> Your objective
Using the entries below, write out the line with "-6,21 +6,25 @@", the line with "-v0.2.0 APK를 Android", and every line in between, exactly as each is written.

───── Data supplied

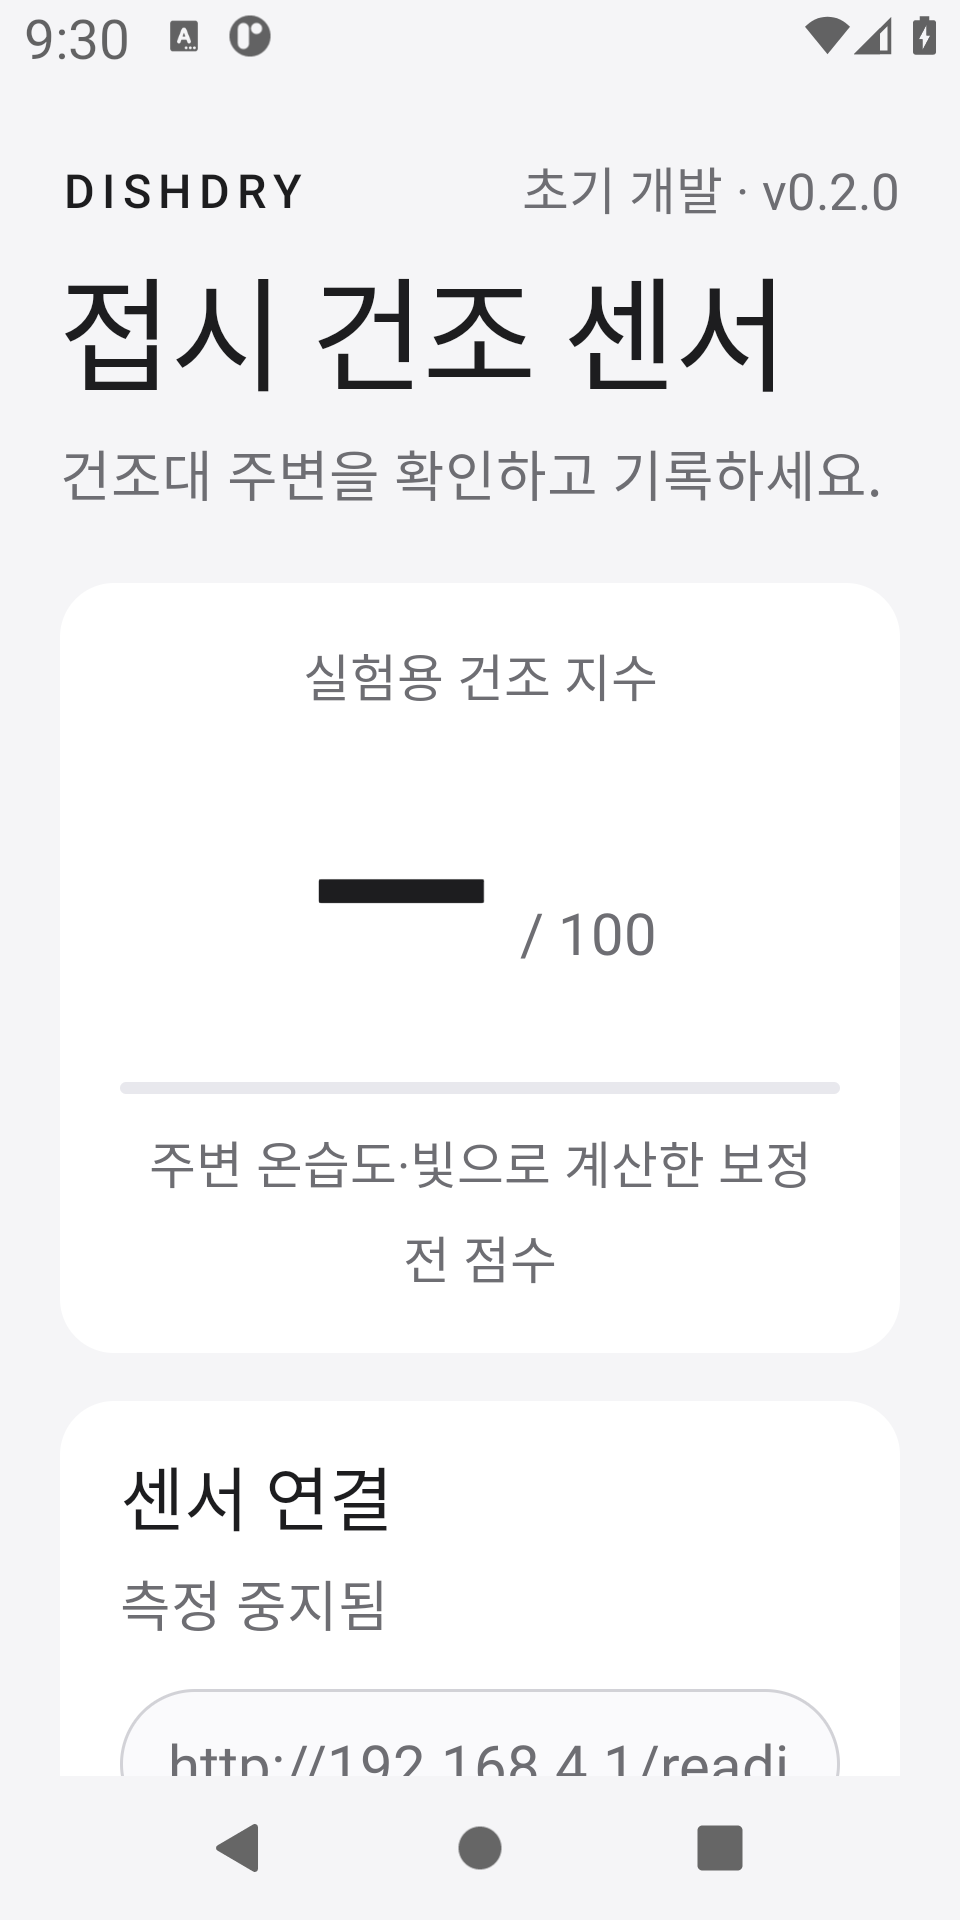
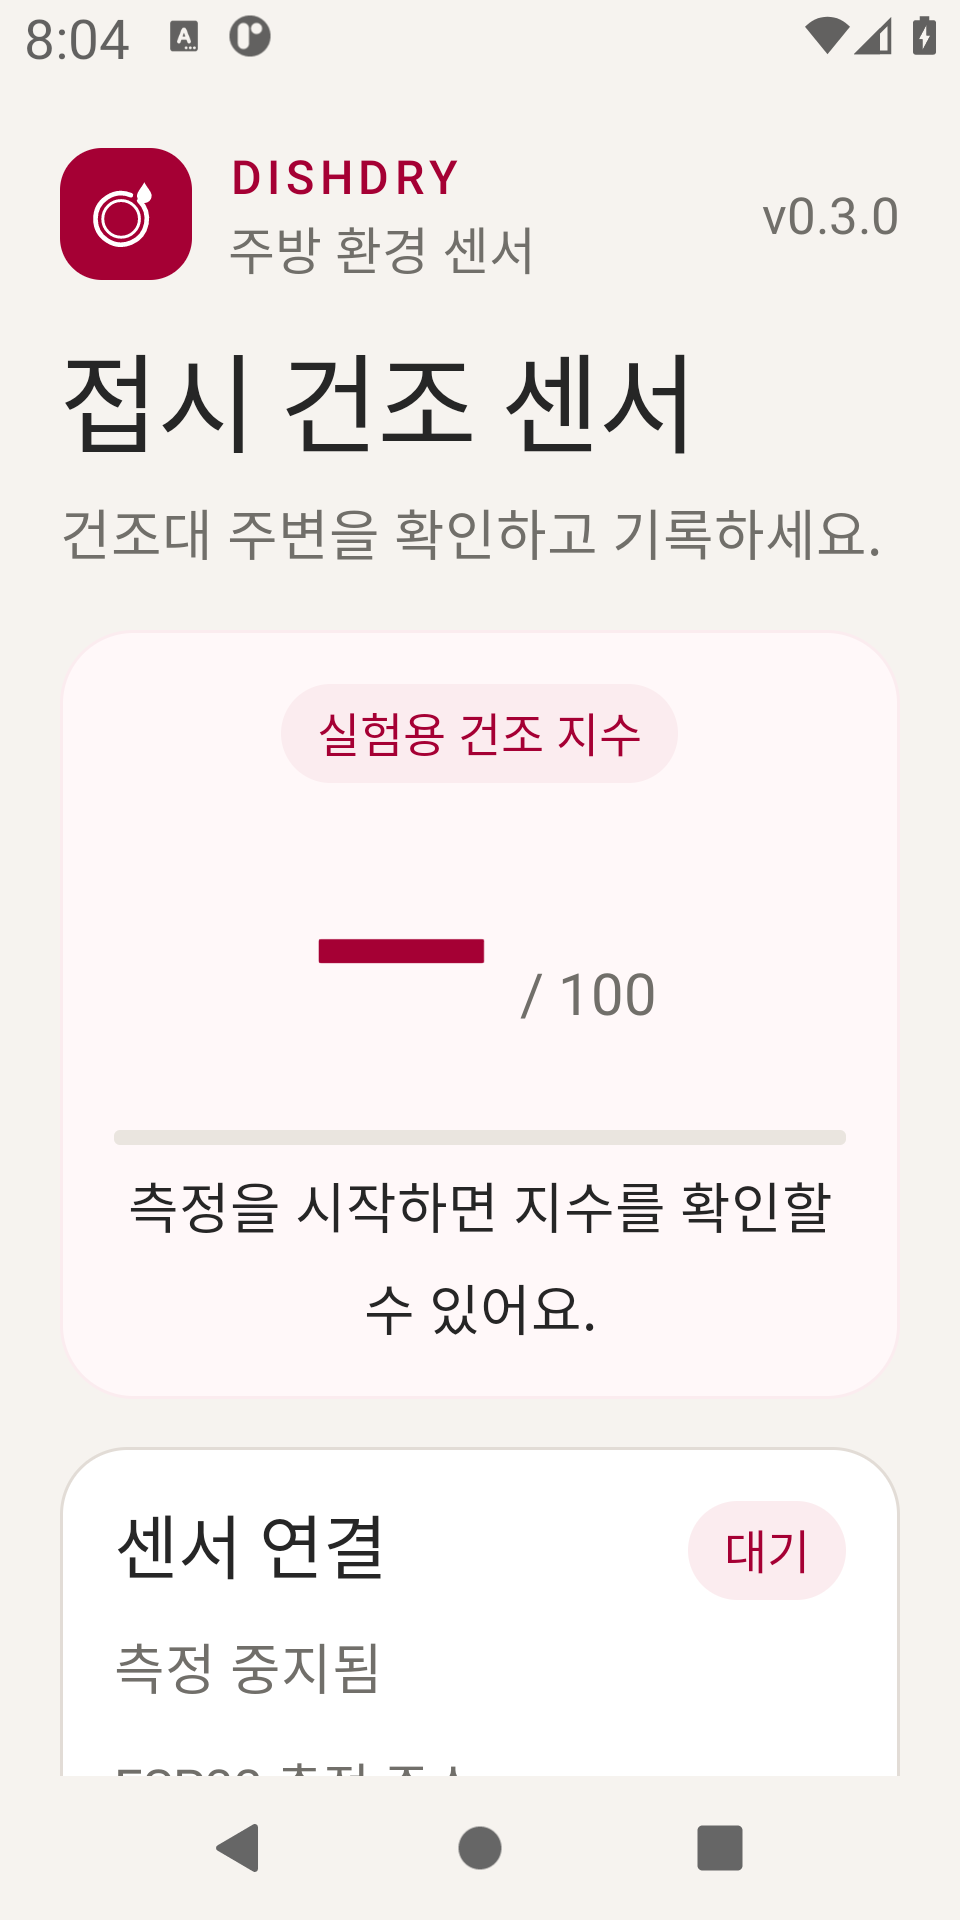
docs: publish verified red dashboard screenshots and visuals

diff --git a/docs/RUN_LOG.md b/docs/RUN_LOG.md
@@ -69,7 +69,7 @@ LG AX · 키친에서 치킨먹기 / 황대겸
 
 단위 테스트는 외부 값 만료, 측정 중지·재시작 시 값 초기화, 비정상 휴대폰 값 제외, 주소 검사, CSV 빈 필드·소수점·원본 유지·손상 행 처리·요약 갱신을 확인한다. 첫 테스트 실행에서 지수 반올림 예시의 기대값을 잘못 적은 항목 하나가 실패했으며, 계산 결과 57로 고친 뒤 모두 통과했다.
 
-[원문 빌드·테스트 출력](logs/2026-10-10-v0.2.0-checks.txt), [원문 실행 결과와 내부 CSV](logs/2026-10-10-v0.2.0-android-emulator.txt), [실행 캡처 8장](images/screenshots). 화면은 APK 원본이며 구성 그림·시나리오와 구분한다. 센서 기록은 에뮬레이터의 가상 움직임 값이다. 실물 ESP32는 연결하지 않았다.
+[원문 빌드·테스트 출력](logs/2026-10-10-v0.2.0-checks.txt), [원문 실행 결과와 내부 CSV](logs/2026-10-10-v0.2.0-android-emulator.txt), [당시 실행 캡처 8장](https://github.com/unknownamed/lgax-kitchen-sensor-android/tree/0141018/docs/images/screenshots). 화면은 APK 원본이며 구성 그림·시나리오와 구분한다. 센서 기록은 에뮬레이터의 가상 움직임 값이다. 실물 ESP32는 연결하지 않았다.
 
 ## 2026-10-10 · v0.2.1 연결 오류와 재시도 안내
 
@@ -96,6 +96,34 @@ LG AX · 키친에서 치킨먹기 / 황대겸
 구성 목업·4컷 시나리오·SVG 와이어프레임의 자리 표시를 이해하기 쉬운 예시 수치로 바꿨다. 온도 25°C, 습도 50%, 빛 ADC 1000을 기존 계산식에 넣으면 약 57.44이므로 정수 지수는 57로 맞췄다. 휴대폰 조도 320 lx, 움직임 0.12 m/s², 기록 3개와 표시 시각도 가상 예시다. 각 그림과 README에 예시 데이터임을 표시했다.
 
 SVG 문법과 렌더링을 확인하고, 두 PNG의 화면 수치와 예시 표시를 확인했다. 기존 실제 실행 캡처·센서 기록·원문 검증 로그는 변경하지 않았다. 이번 변경은 그림과 설명 문서에 한정되며 앱 코드·펌웨어의 새 빌드나 실물 측정을 수행한 기록이 아니다.
+
+## 2026-10-10 · v0.3.0 앱 아이콘과 붉은색 화면
+
+접시와 물방울을 조합한 자체 적응형 앱 아이콘을 추가했다. 둥근 아이콘 마스크와 Android 13 단색 아이콘 리소스도 포함한다. LG 공식 색상 가이드의 LG Red `#A50034`와 Active Red `#FD312E`를 참고해 버튼·지수·진행 표시를 바꾸고, 따뜻한 회색 바탕과 흰색 센서 카드로 정리했다.
+
+연결 상태 배지, 측정 전·외부 센서 대기·휴대폰 센서만 사용하는 상태의 지수 설명, 입력칸 레이블과 예시 주소를 추가했다. 큰 글자에서도 헤더의 설명이 길어지지 않도록 줄였다. 미사용 문자열을 제거하고, 입력칸의 힌트와 접근성 레이블이 중복되지 않도록 수정했다.
+
+검증 대상: `ffabceb`, v0.3.0. [빌드 결과](https://github.com/unknownamed/lgax-kitchen-sensor-android/actions/runs/38035962114). 단위 테스트 20개가 실패·오류·생략 없이 통과했고, APK 빌드와 lint를 완료했다. lint는 오류 0개, 경고 3개다. 남은 경고는 Android 대상 버전, 백업 규칙 설정, 루트 배경 겹침이다. [결과 원문](logs/2026-10-10-v0.3.0-design-checks.txt).
+
+첫 [에뮬레이터 실행](https://github.com/unknownamed/lgax-kitchen-sensor-android/actions/runs/38034770246)은 측정·기록·CSV 저장과 취소·재시작까지 진행했으나, 320dp·130% 글자 크기 확인에서 자동 스크롤 횟수가 부족해 기록 버튼을 찾지 못했다. 검증 도구의 스크롤 한도를 늘리고 목표가 보이지 않으면 명시적으로 실패하도록 수정했다.
+
+수정 뒤 [에뮬레이터 실행](https://github.com/unknownamed/lgax-kitchen-sensor-android/actions/runs/38035962265)은 통과했다. Android API 30, Pixel 2 화면 프로필을 사용했다. 원본 캡처 확인에서 확대 화면의 내보내기 버튼 아래쪽이 잘린 것을 발견해, 화면 영역 안쪽 여백까지 확인하는 캡처 조건을 추가했다.
+
+최종 [재실행과 캡처](https://github.com/unknownamed/lgax-kitchen-sensor-android/actions/runs/38036373406), 대상 `fb59019`도 통과했다. 320dp·130% 글자 크기의 기록 개수·기록 버튼·내보내기 버튼이 실제 앱 화면 영역 안쪽에 모두 들어오는 것을 XML 위치와 원본 캡처로 확인했다. 아래 표와 현재 캡처 9장은 이 최종 실행 결과다.
+
+| 확인한 항목 | 결과 |
+| --- | --- |
+| APK 설치·앱 시작, 아이콘을 포함한 헤더 | 성공 |
+| 대기·휴대폰 측정 상태 배지와 지수 안내 | 성공 |
+| 측정 시작·중지와 가상 휴대폰 센서 기록 | 성공, CSV 1행 |
+| CSV 저장과 내보낸 파일 내용 일치 | 성공 |
+| 저장 취소·앱 재시작 후 내부 기록 유지 | 성공 |
+| 320dp 화면·130% 글자 크기의 기록·내보내기 버튼 | 성공 |
+| Android Runtime 치명적 예외 | 없음 |
+
+[원문 결과와 CSV](logs/2026-10-10-v0.3.0-android-emulator.txt), [현재 실행 캡처 9장](images/screenshots). 이전 v0.2.0 화면은 [해당 커밋의 원본](https://github.com/unknownamed/lgax-kitchen-sensor-android/tree/0141018/app)과 [캡처](https://github.com/unknownamed/lgax-kitchen-sensor-android/tree/0141018/docs/images/screenshots)에 보관되어 있다.
+
+구성 목업·시나리오·와이어프레임도 새 디자인으로 맞췄다. 그림의 수치는 예시 데이터로 유지하며 실제 센서 측정이나 앱 실행 기록을 뜻하지 않는다. 실물 ESP32 연결과 Android 13 이상 기기의 테마 아이콘 모양은 기기에서 확인할 작업으로 남겼다.
 
 ## 실물 ESP32 실행 기록 · 확인 대기
 

diff --git a/README.md b/README.md
@@ -6,21 +6,25 @@
 
 주방 UX/UI 시나리오를 소재로 만드는 작은 안드로이드 앱입니다. 접시 건조대 옆에 온습도·빛 센서를 붙이고, 주변 수치만으로 건조 정도를 대략 계산해 보려는 초기 구현입니다.
 
+<img src="docs/images/app-icon.png" width="88" alt="붉은 바탕의 접시와 물방울 앱 아이콘">
+
+v0.3.0은 LG Red와 따뜻한 회색을 참고한 화면, 자체 접시·물방울 아이콘, 연결 상태 배지와 센서별 카드를 사용합니다. [화면 디자인 기준](docs/DESIGN_NOTES.md).
+
 ![접시 건조대의 온습도·빛 센서, ESP32 보드와 새 Android 화면 구성 개념도](docs/images/dishdry-sensor-sketch.png)
 
-*접시 건조대 옆 센서와 v0.2.0 앱을 연결하는 구성 목업. 화면 수치는 예시 데이터이며, 실물 장치 실행 사진이 아닙니다.*
+*접시 건조대 옆 센서와 v0.3.0 앱을 연결하는 구성 목업. 화면 수치는 예시 데이터이며, 실물 장치 실행 사진이 아닙니다.*
 
 ## 앱 실제 실행 화면
 
-v0.2.0 APK를 Android API 30 에뮬레이터에서 실행한 원본 캡처입니다. 흰색 카드, 연회색 바탕, 파란색 캡슐 버튼과 큰 지수를 적용했습니다. ESP32는 연결하지 않았고, 기록 1개는 에뮬레이터의 가상 휴대폰 센서 값으로 저장한 것입니다.
+v0.3.0 APK를 Android API 30 에뮬레이터에서 실행한 원본 캡처입니다. 자체 앱 아이콘, 붉은 버튼과 지수, 따뜻한 회색 바탕, 상태 배지와 흰색 센서 카드를 적용했습니다. ESP32는 연결하지 않았고, 기록 1개는 에뮬레이터의 가상 휴대폰 센서 값으로 저장한 것입니다.
 
 | 연결 대기 | 현재 값 기록 | 시스템 CSV 저장 |
 | --- | --- | --- |
 | <img src="docs/images/screenshots/01-overview.png" width="230" alt="실제 앱 연결 대기 화면"> | <img src="docs/images/screenshots/03-record-saved.png" width="230" alt="실제 앱에서 가상 휴대폰 센서 값 한 건을 기록한 화면"> | <img src="docs/images/screenshots/04-system-export.png" width="230" alt="Android 시스템 파일 선택기의 CSV 저장 화면"> |
 
-앱 실행, 현재 값 기록, CSV 실제 파일 내용 일치, 저장·취소 후 앱 복귀, 재시작 후 기록 유지, 320dp 너비·130% 글자 크기를 확인했습니다. [전체 실행 캡처 8장](docs/images/screenshots), [실행 결과 원문](docs/logs/2026-10-10-v0.2.0-android-emulator.txt), [실행 일지](docs/RUN_LOG.md).
+앱 실행, 현재 값 기록, CSV 실제 파일 내용 일치, 저장·취소 후 앱 복귀, 재시작 후 기록 유지, 320dp 너비·130% 글자 크기를 확인했습니다. [전체 실행 캡처 9장](docs/images/screenshots), [실행 결과 원문](docs/logs/2026-10-10-v0.3.0-android-emulator.txt), [실행 일지](docs/RUN_LOG.md).
 
-화면의 색상과 여백은 내려받은 [Apple 웹디자인 분석 DESIGN.md](DESIGN.md)를 참고했습니다. 공식 Apple 디자인 문서는 아니며, Android 기본 글꼴과 위젯에 맞게 적용했습니다. [적용 기준과 출처](docs/DESIGN_NOTES.md).
+현재 화면은 [LG 공식 디자인 시스템](https://www.lg.com/global/our-identity/design-system/)의 둥근 형태와 [공식 색상 가이드](https://www.lg.com/us/wonderbox/Wonderbox-GuidelinesSpecs.pdf)를 참고해 Android 기본 글꼴과 위젯에 맞게 적용했습니다. 이전 [Apple 웹디자인 분석 DESIGN.md](DESIGN.md)는 참고 기록으로 보관합니다. [적용 기준과 출처](docs/DESIGN_NOTES.md).
 
 ## 주제의 흐름
 

diff --git a/docs/SPEC.md b/docs/SPEC.md
@@ -1,4 +1,4 @@
-# 접시 건조 센서 앱 · 간단 명세 v0.2.1
+# 접시 건조 센서 앱 · 간단 명세 v0.3.0
 
 LG AX · 키친에서 치킨먹기
 
@@ -24,7 +24,7 @@ Android 8.0 이상을 기준으로 한다. ESP32-C3 등 다른 보드는 핀 배
 | ESP32 주소 입력 | 전체 측정 URL을 입력. 빈칸이면 휴대폰 센서만 사용 |
 | 측정 시작 | 휴대폰 센서 등록, 외부 주소가 있으면 HTTP 요청 시작 |
 | 측정 중지 | 센서 등록과 반복 요청을 중지하고 표시값을 미측정으로 변경 |
-| 연결 상태 | 연결 중, 마지막 수신 시각, 실패 원인·다음 요청 대기·다시 연결 중을 표시 |
+| 연결 상태 | 짧은 상태 배지와 연결 중·마지막 수신 시각·실패 원인·자동 재연결 안내 표시 |
 | 외부 센서 수치 | 주변 온도 °C, 습도 %, 빛 ADC 0~4095 |
 | 휴대폰 센서 수치 | 조도 lx, 중력 크기 차이로 계산한 움직임 m/s² |
 | 건조 지수 | 외부 센서 값으로 계산한 임시 점수 0~100 |
@@ -34,7 +34,7 @@ Android 8.0 이상을 기준으로 한다. ESP32-C3 등 다른 보드는 핀 배
 
 측정 중에는 주소 입력을 잠근다. 파일 선택기를 포함해 앱 화면을 벗어나면 측정을 중지한다. 돌아오면 다시 시작 버튼을 눌러야 한다.
 
-화면은 지수 → 연결 → 외부 센서 → 휴대폰 센서 → 기록 순서다. 연회색 바탕과 흰색 카드, 파란 캡슐 버튼을 사용한다. [디자인 기준과 파일별 책임](DESIGN_NOTES.md)에 출처와 Android 적용 내용을 적었다.
+화면은 지수 → 연결 → 외부 센서 → 휴대폰 센서 → 기록 순서다. 따뜻한 회색 바탕과 흰색 카드, 붉은 캡슐 버튼을 사용한다. 접시·물방울 자체 심볼을 적응형 앱 아이콘과 상단에 적용했다. 센서값은 각각의 칸으로 구분하고 주소 입력 레이블과 예시 URL을 항상 보여 준다. [디자인 기준과 파일별 책임](DESIGN_NOTES.md)에 출처와 Android 적용 내용을 적었다.
 
 ## 센서 연결과 통신
 

diff --git a/docs/TODO.md b/docs/TODO.md
@@ -22,6 +22,7 @@ LG AX · 키친에서 치킨먹기 / 황대겸
 - [x] 측정값 만료·주소 검사·CSV 기록의 단위 테스트
 - [x] 구성 그림·시나리오·와이어프레임을 새 화면으로 교체
 - [x] 구성 목업·시나리오·와이어프레임에 일관된 예시 수치와 예시 데이터 표시
+- [x] 접시·물방울 앱 아이콘과 LG 색상 기반 화면 적용
 
 초기 앱과 펌웨어의 빌드 결과: [GitHub Actions](https://github.com/unknownamed/lgax-kitchen-sensor-android/actions/runs/37986890214). 위 체크는 코드 구현과 빌드 기준이다. 실제 센서 연결과 실사용 검증은 아래에 남겨 둔다.
 
@@ -33,7 +34,7 @@ LG AX · 키친에서 치킨먹기 / 황대겸
 - [x] 응답 오류 종류별로 짧은 안내 정리
 - [x] 주소 입력 안내와 320dp 너비·130% 글자 크기에서 기록 버튼 확인
 - [ ] 배선 안내를 더 보기 쉽게 정리
-- [ ] lint의 미사용 리소스와 주소 입력 접근성 안내 정리
+- [x] 미사용 문자열과 주소 입력 접근성 레이블 정리
 
 v0.1.1에서 연결·지수·센서·기록 카드와 버튼 스타일을 추가했다. 데이터가 없으면 기록 버튼을, 저장된 기록이 없으면 내보내기 버튼을 비활성화한다.
 
@@ -51,5 +52,6 @@ v0.2.1에서 시간 초과·주소·센서 응답 오류 안내와 다음 요청
 - [ ] 앱을 나갔다 돌아오면 측정이 중지되어 있는지 확인
 - [ ] 건조대 위치·환기·접시 재질별로 수치 비교
 - [ ] 임시 점수가 실제 물기와 관련이 있는지 확인
+- [ ] Android 13 이상 기기에서 테마 아이콘의 모양 확인
 
 작업할 때는 남은 작은 항목부터 수정한다. 기기 확인을 하지 않은 항목은 체크하지 않는다.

──────────

> Answer to this exercise
@@ -6,21 +6,25 @@
 
 주방 UX/UI 시나리오를 소재로 만드는 작은 안드로이드 앱입니다. 접시 건조대 옆에 온습도·빛 센서를 붙이고, 주변 수치만으로 건조 정도를 대략 계산해 보려는 초기 구현입니다.
 
+<img src="docs/images/app-icon.png" width="88" alt="붉은 바탕의 접시와 물방울 앱 아이콘">
+
+v0.3.0은 LG Red와 따뜻한 회색을 참고한 화면, 자체 접시·물방울 아이콘, 연결 상태 배지와 센서별 카드를 사용합니다. [화면 디자인 기준](docs/DESIGN_NOTES.md).
+
 ![접시 건조대의 온습도·빛 센서, ESP32 보드와 새 Android 화면 구성 개념도](docs/images/dishdry-sensor-sketch.png)
 
-*접시 건조대 옆 센서와 v0.2.0 앱을 연결하는 구성 목업. 화면 수치는 예시 데이터이며, 실물 장치 실행 사진이 아닙니다.*
+*접시 건조대 옆 센서와 v0.3.0 앱을 연결하는 구성 목업. 화면 수치는 예시 데이터이며, 실물 장치 실행 사진이 아닙니다.*
 
 ## 앱 실제 실행 화면
 
-v0.2.0 APK를 Android API 30 에뮬레이터에서 실행한 원본 캡처입니다. 흰색 카드, 연회색 바탕, 파란색 캡슐 버튼과 큰 지수를 적용했습니다. ESP32는 연결하지 않았고, 기록 1개는 에뮬레이터의 가상 휴대폰 센서 값으로 저장한 것입니다.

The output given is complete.